§ **Work item**: State how many lines of the data contain the word "startSize", and write nothing besides the number.

Records from a collection:

+++

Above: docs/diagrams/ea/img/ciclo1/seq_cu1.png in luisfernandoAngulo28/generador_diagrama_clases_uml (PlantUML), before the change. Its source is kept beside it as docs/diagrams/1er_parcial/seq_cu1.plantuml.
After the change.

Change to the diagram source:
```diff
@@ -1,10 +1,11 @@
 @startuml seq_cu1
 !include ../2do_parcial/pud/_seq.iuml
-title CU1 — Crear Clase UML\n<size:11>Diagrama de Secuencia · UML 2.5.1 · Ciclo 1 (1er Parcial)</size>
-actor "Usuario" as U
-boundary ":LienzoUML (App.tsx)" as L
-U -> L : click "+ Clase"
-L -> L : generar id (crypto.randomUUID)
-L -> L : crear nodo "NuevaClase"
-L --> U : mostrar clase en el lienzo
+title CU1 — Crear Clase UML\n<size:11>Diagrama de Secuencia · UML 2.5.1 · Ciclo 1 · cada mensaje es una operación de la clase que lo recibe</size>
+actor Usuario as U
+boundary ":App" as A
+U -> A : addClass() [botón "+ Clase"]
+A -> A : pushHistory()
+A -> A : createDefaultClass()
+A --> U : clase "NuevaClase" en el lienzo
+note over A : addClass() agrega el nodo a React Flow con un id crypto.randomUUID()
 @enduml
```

+++

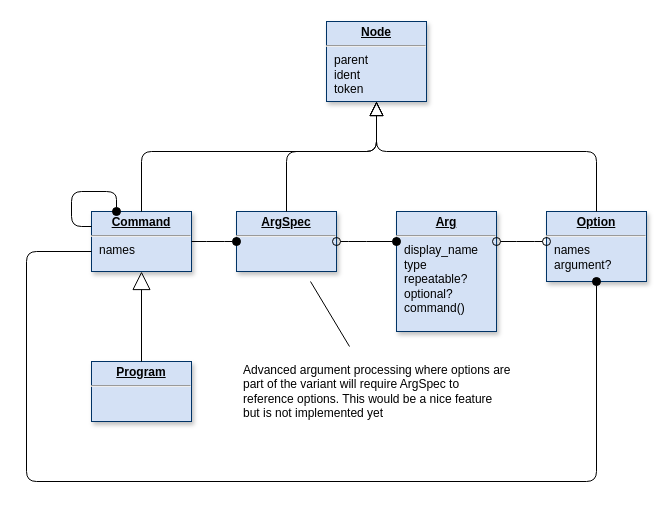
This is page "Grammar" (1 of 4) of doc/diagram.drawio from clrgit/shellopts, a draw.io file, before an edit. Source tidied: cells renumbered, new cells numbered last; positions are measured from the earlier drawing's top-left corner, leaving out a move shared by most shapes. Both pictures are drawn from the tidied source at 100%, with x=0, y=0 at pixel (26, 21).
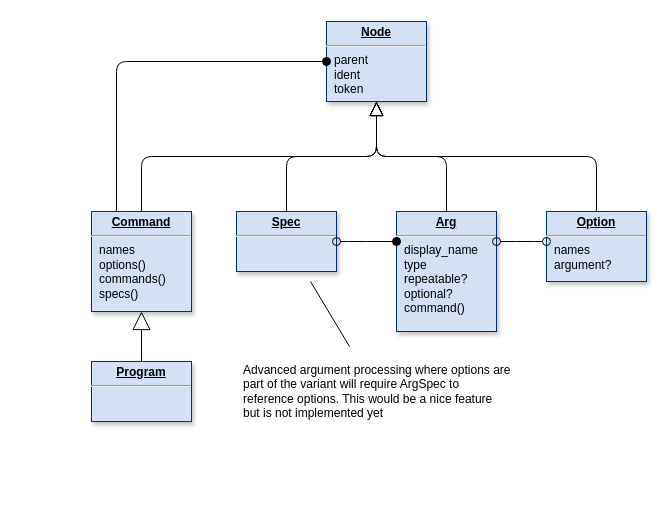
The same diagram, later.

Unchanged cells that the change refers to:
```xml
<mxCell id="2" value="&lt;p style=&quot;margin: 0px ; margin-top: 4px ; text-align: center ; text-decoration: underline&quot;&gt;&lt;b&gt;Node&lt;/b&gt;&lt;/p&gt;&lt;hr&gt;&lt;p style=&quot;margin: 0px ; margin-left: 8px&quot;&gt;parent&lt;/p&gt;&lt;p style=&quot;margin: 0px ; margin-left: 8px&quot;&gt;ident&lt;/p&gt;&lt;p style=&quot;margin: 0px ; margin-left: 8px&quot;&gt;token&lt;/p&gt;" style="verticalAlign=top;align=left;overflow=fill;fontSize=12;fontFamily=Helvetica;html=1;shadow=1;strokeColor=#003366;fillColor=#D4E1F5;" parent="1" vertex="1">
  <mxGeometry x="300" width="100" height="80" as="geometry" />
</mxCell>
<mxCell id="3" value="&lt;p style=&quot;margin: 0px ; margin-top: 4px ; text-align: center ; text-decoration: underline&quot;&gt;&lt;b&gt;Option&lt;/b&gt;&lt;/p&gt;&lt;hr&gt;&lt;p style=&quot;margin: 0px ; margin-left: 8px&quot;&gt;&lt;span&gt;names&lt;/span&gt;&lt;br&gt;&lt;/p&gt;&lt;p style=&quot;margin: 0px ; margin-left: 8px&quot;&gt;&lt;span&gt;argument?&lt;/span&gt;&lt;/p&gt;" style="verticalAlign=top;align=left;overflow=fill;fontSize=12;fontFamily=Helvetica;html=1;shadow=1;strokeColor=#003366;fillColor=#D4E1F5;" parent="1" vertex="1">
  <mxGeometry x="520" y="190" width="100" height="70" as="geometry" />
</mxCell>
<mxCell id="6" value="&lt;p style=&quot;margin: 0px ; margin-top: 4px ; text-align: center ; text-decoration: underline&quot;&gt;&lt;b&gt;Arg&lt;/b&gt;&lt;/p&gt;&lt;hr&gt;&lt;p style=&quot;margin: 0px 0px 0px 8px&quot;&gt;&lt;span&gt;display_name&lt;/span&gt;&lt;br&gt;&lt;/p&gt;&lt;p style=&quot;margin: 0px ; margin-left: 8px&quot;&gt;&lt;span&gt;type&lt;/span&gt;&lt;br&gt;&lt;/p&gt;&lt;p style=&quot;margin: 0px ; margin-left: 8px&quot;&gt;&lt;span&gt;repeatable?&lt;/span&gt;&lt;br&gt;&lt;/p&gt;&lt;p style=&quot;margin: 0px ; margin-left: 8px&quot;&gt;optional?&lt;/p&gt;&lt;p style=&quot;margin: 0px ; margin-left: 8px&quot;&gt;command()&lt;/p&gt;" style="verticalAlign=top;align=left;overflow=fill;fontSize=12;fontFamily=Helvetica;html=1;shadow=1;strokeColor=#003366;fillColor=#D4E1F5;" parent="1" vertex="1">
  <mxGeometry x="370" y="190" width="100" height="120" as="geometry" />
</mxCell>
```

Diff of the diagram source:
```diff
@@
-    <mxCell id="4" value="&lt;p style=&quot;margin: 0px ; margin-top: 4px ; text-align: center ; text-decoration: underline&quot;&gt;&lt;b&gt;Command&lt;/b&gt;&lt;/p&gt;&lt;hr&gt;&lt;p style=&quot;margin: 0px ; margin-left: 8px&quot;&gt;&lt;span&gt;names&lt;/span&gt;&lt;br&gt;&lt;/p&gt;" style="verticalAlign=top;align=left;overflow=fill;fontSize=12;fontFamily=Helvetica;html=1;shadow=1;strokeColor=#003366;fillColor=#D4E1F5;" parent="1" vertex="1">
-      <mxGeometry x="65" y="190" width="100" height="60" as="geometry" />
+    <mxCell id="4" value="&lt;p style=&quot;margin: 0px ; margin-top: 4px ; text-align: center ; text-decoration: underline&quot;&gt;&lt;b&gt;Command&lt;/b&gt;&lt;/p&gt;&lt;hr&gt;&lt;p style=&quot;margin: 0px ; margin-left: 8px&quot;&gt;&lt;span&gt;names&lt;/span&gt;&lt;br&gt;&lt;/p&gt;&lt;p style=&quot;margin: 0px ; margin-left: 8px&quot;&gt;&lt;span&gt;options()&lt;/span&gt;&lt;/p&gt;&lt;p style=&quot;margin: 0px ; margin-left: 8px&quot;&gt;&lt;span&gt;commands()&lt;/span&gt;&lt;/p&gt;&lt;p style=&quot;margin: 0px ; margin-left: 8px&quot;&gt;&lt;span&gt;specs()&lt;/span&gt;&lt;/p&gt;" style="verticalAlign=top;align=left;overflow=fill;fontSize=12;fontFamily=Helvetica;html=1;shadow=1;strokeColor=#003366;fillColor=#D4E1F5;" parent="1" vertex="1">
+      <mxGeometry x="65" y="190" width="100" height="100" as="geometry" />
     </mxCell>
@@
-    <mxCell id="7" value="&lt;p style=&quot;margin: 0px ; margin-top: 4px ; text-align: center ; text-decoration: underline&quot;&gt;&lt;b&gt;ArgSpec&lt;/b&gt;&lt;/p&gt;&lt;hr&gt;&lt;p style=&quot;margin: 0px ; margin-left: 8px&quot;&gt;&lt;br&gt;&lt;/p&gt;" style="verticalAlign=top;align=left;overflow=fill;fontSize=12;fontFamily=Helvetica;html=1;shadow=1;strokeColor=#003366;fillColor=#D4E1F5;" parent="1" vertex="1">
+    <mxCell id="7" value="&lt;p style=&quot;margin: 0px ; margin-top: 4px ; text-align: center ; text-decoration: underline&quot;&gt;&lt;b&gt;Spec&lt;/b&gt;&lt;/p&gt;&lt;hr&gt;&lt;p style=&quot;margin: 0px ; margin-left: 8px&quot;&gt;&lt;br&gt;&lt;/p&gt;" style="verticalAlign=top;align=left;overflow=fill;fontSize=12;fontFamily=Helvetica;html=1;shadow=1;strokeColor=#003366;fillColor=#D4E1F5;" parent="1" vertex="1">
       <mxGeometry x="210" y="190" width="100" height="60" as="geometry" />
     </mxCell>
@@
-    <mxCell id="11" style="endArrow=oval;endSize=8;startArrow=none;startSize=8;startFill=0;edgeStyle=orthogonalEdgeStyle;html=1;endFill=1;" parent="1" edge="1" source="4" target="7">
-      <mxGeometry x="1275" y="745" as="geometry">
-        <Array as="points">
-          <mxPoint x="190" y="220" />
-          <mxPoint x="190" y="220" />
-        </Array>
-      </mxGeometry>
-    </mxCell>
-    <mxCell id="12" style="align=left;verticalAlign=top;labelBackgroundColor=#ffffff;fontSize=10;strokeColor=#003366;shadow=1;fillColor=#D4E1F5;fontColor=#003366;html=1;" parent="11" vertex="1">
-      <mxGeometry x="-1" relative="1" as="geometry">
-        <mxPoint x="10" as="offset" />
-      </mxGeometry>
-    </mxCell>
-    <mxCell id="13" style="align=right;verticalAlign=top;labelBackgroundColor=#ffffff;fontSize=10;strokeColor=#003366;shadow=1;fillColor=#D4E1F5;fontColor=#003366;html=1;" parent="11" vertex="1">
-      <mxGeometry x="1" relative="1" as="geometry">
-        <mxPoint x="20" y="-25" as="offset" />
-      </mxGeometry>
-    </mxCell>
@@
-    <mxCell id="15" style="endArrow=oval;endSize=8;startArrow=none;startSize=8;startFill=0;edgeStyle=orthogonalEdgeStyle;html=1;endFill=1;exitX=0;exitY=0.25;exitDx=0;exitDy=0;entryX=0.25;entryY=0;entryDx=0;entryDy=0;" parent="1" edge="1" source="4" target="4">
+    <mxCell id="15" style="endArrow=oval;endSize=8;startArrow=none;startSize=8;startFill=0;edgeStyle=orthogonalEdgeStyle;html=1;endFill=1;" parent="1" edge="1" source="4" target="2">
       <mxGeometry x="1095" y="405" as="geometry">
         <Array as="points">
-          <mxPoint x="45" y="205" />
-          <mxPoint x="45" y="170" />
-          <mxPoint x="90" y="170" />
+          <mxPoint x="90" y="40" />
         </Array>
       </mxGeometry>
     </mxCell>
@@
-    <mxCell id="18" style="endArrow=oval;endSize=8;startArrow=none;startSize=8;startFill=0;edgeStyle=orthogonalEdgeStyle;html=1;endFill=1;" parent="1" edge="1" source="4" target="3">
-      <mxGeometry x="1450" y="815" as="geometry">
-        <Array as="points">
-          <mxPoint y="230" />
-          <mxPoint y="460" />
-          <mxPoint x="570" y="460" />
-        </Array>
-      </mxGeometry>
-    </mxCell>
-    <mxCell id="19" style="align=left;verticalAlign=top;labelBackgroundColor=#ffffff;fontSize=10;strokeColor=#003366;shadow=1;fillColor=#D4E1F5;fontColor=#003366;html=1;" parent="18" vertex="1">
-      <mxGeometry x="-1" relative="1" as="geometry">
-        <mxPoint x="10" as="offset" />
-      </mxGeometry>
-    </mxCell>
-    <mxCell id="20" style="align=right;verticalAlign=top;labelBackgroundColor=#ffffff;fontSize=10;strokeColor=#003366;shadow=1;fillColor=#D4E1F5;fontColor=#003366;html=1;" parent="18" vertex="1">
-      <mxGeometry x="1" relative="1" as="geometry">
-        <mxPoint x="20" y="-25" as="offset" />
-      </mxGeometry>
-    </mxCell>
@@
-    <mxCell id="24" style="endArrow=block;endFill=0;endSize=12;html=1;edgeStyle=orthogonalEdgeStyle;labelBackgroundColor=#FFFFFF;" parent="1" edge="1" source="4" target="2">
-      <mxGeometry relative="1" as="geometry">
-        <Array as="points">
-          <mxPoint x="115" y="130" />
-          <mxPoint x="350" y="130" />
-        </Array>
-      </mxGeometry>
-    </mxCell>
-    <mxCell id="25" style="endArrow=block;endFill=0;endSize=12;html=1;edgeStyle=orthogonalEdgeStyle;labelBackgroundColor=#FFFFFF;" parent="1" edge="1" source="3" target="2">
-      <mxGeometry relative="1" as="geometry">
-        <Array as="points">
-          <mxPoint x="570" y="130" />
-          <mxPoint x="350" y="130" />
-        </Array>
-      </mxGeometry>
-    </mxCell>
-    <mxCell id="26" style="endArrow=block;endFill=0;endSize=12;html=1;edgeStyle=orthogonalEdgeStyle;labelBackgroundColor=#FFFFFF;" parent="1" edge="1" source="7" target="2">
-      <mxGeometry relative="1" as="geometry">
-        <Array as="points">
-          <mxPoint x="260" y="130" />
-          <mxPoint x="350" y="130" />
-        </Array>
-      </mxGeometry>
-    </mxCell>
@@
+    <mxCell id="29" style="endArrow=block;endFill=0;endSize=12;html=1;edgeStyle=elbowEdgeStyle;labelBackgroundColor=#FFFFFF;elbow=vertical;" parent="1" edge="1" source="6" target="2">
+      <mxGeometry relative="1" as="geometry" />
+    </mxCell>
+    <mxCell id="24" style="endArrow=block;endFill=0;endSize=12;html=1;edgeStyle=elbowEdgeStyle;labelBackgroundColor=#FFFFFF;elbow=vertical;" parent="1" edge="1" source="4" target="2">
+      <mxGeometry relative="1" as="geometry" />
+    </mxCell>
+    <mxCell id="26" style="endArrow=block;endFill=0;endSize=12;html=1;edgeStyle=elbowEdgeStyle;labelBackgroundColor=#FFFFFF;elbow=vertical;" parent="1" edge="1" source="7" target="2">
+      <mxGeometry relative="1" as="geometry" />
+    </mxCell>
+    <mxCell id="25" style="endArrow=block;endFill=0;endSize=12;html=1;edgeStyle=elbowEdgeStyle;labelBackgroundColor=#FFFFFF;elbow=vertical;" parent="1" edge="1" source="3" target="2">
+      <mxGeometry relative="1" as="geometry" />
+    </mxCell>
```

+++

§ **Response to the task**: 4